Kc is the equilibrium constant and uses the ratio of the concentrations of products over reactants at equilibrium. It can also be expressed as Kp when using partial pressures. Qc and Qp are the ratio of the concentrations or partial pressures of a system at a specific point at which the forward and ...
Wed Jan 09, 2019 10:24 pm
Forum: Non-Equilibrium Conditions & The Reaction Quotient
Topic: "Shifting"
Replies: 15
Views: 1060

### Re: "Shifting"

I like to imagine a number line, with 0 being equilibrium, negative numbers being reactants, and positive numbers being products. If you added more reactants to the system, you suddenly have more reactants than equilibrium, so you're sitting to the left of 0 (equilibrium). To move back to 0, you nee...
Wed Jan 09, 2019 10:13 pm
Forum: Equilibrium Constants & Calculating Concentrations
Topic: Help with question 11.79
Replies: 1
Views: 42

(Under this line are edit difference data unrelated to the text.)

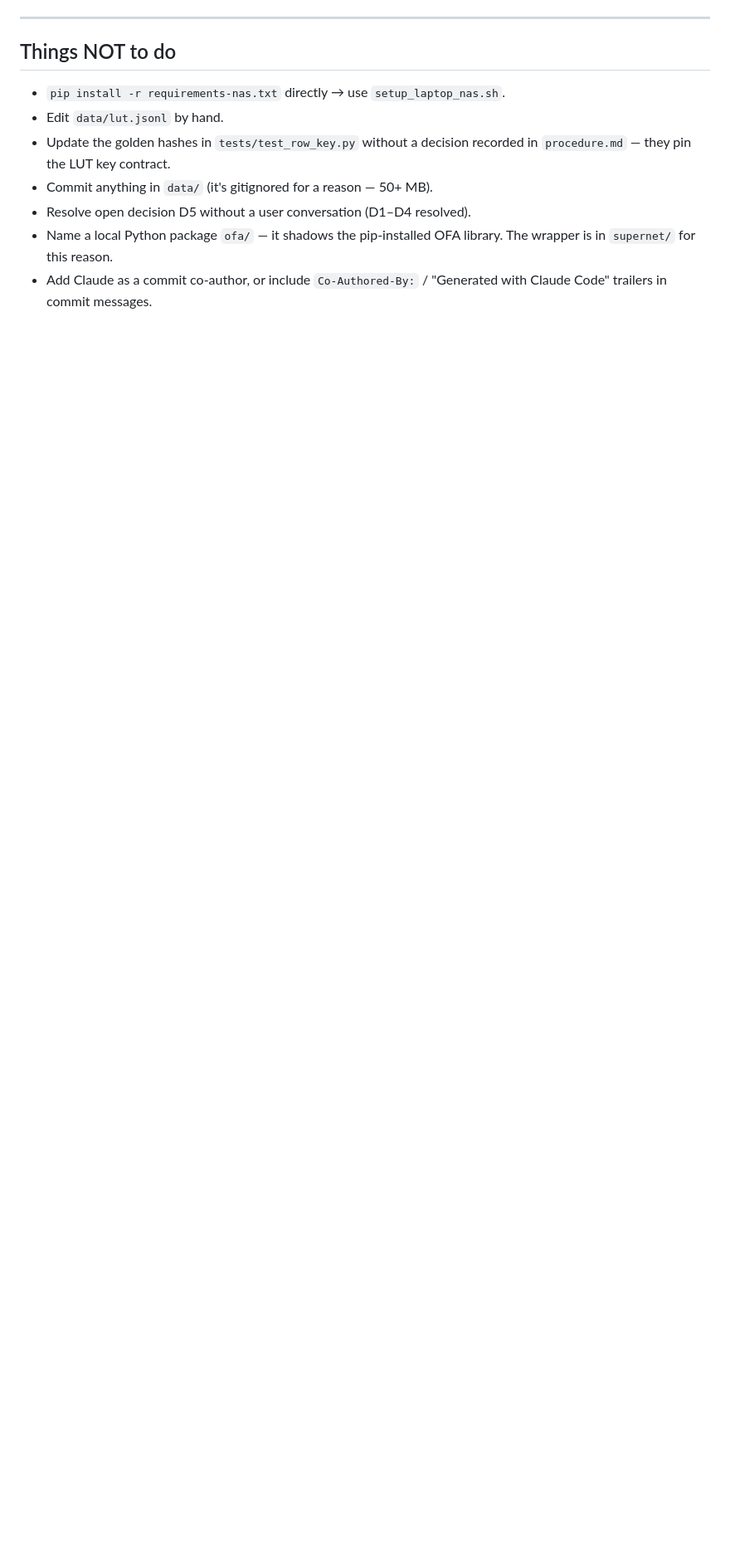
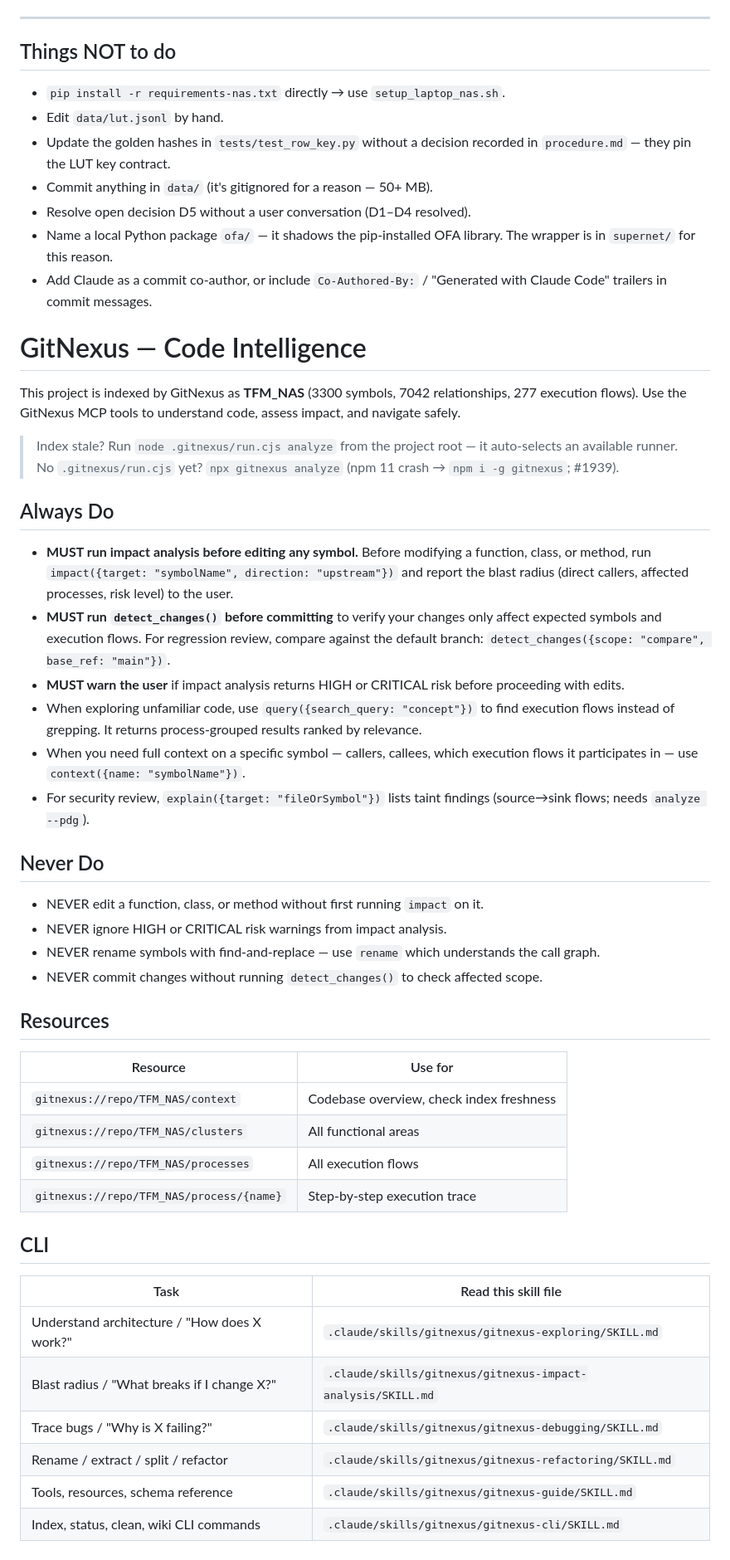
Before and after one commit to Asilon47/TFM_NAS, a Markdown page: CLAUDE.md, the part around the change. Shown at 83% size. Rendered like a GitHub page; blank space fills up the shorter version.

Commit message:
docs: GitNexus code-intelligence section in CLAUDE.md (tool-generated)

```diff
--- a/CLAUDE.md
+++ b/CLAUDE.md
@@ -330,3 +330,48 @@ CUDA variant from PyPI).
   The wrapper is in `supernet/` for this reason.
 - Add Claude as a commit co-author, or include `Co-Authored-By:` /
   "Generated with Claude Code" trailers in commit messages.
+
+<!-- gitnexus:start -->
+# GitNexus — Code Intelligence
+
+This project is indexed by GitNexus as **TFM_NAS** (3300 symbols, 7042 relationships, 277 execution flows). Use the GitNexus MCP tools to understand code, assess impact, and navigate safely.
+
+> Index stale? Run `node .gitnexus/run.cjs analyze` from the project root — it auto-selects an available runner. No `.gitnexus/run.cjs` yet? `npx gitnexus analyze` (npm 11 crash → `npm i -g gitnexus`; #1939).
+
+## Always Do
+
+- **MUST run impact analysis before editing any symbol.** Before modifying a function, class, or method, run `impact({target: "symbolName", direction: "upstream"})` and report the blast radius (direct callers, affected processes, risk level) to the user.
+- **MUST run `detect_changes()` before committing** to verify your changes only affect expected symbols and execution flows. For regression review, compare against the default branch: `detect_changes({scope: "compare", base_ref: "main"})`.
+- **MUST warn the user** if impact analysis returns HIGH or CRITICAL risk before proceeding with edits.
+- When exploring unfamiliar code, use `query({search_query: "concept"})` to find execution flows instead of grepping. It returns process-grouped results ranked by relevance.
+- When you need full context on a specific symbol — callers, callees, which execution flows it participates in — use `context({name: "symbolName"})`.
+- For security review, `explain({target: "fileOrSymbol"})` lists taint findings (source→sink flows; needs `analyze --pdg`).
+
+## Never Do
+
+- NEVER edit a function, class, or method without first running `impact` on it.
+- NEVER ignore HIGH or CRITICAL risk warnings from impact analysis.
+- NEVER rename symbols with find-and-replace — use `rename` which understands the call graph.
+- NEVER commit changes without running `detect_changes()` to check affected scope.
+
+## Resources
+
+| Resource | Use for |
+|----------|---------|
+| `gitnexus://repo/TFM_NAS/context` | Codebase overview, check index freshness |
+| `gitnexus://repo/TFM_NAS/clusters` | All functional areas |
+| `gitnexus://repo/TFM_NAS/processes` | All execution flows |
+| `gitnexus://repo/TFM_NAS/process/{name}` | Step-by-step execution trace |
+
+## CLI
+
+| Task | Read this skill file |
+|------|---------------------|
+| Understand architecture / "How does X work?" | `.claude/skills/gitnexus/gitnexus-exploring/SKILL.md` |
+| Blast radius / "What breaks if I change X?" | `.claude/skills/gitnexus/gitnexus-impact-analysis/SKILL.md` |
+| Trace bugs / "Why is X failing?" | `.claude/skills/gitnexus/gitnexus-debugging/SKILL.md` |
+| Rename / extract / split / refactor | `.claude/skills/gitnexus/gitnexus-refactoring/SKILL.md` |
+| Tools, resources, schema reference | `.claude/skills/gitnexus/gitnexus-guide/SKILL.md` |
+| Index, status, clean, wiki CLI commands | `.claude/skills/gitnexus/gitnexus-cli/SKILL.md` |
+
+<!-- gitnexus:end -->
```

### Re: Help with question 11.79

Since you have a change in the system (partial pressure of N2 is increased -> concentration of N2 is increased/more N2 is added), it's a hint for you to use an ICE table. Even though Dr. Lavelle showed it to us with concentration, it can also be used with pressure, since mole ratio and partial press...
Tue Jan 08, 2019 8:14 pm
Forum: Student Social/Study Group
Topic: Changing Discussions Sections
Replies: 2
Views: 112

### Re: Changing Discussions Sections

Looking to switch from 1H (R 9 - 9:50 am) to 1F (W 10 - 10:50 am), please pm me if anyone's willing! :)
Mon Jan 07, 2019 11:15 pm
Forum: Student Social/Study Group
Topic: lecture notes first day of class
Replies: 2
Views: 165

### Re: lecture notes first day of class

Hi Jennifer! We went over Dr. Lavelle's website and a rough outline of what we learned can be found under Learning Outcomes in "Outline 1: Chemical Equilibrium", we stopped at "Determine an equilibrium concentration or partial pressure". I'm not sure if slides are posted anywhere...